> [WORK TO COMPLETE] From the entries below, list each line with "datasets".
--- DATA Enclosed Below ---
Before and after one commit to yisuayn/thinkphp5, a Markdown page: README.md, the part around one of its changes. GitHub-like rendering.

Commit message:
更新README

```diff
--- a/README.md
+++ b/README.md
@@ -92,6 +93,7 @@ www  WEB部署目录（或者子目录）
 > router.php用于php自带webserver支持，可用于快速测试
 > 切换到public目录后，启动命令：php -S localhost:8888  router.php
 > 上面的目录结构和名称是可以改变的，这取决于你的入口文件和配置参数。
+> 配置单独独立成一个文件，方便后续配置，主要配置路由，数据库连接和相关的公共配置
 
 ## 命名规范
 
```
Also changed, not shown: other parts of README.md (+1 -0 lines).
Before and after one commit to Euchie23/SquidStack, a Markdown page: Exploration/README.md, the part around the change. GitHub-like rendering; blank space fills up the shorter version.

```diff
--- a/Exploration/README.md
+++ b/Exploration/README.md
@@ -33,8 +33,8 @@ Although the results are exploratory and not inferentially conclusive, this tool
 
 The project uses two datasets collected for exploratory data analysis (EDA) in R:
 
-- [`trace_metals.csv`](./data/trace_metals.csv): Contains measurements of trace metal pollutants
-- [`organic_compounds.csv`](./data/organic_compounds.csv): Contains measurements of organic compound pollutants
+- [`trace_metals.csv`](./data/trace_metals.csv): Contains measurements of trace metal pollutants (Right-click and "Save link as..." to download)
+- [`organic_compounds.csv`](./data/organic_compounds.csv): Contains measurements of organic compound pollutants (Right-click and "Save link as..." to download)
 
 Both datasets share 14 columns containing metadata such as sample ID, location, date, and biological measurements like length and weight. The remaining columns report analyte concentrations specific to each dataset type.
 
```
--- End of Enclosed DATA ---
> [PROBLEM SOLUTION]
 The project uses two datasets collected for exploratory data analysis (EDA) in R:
 Both datasets share 14 columns containing metadata such as sample ID, location, date, and biological measurements like length and weight. The remaining columns report analyte concentrations specific to each dataset type.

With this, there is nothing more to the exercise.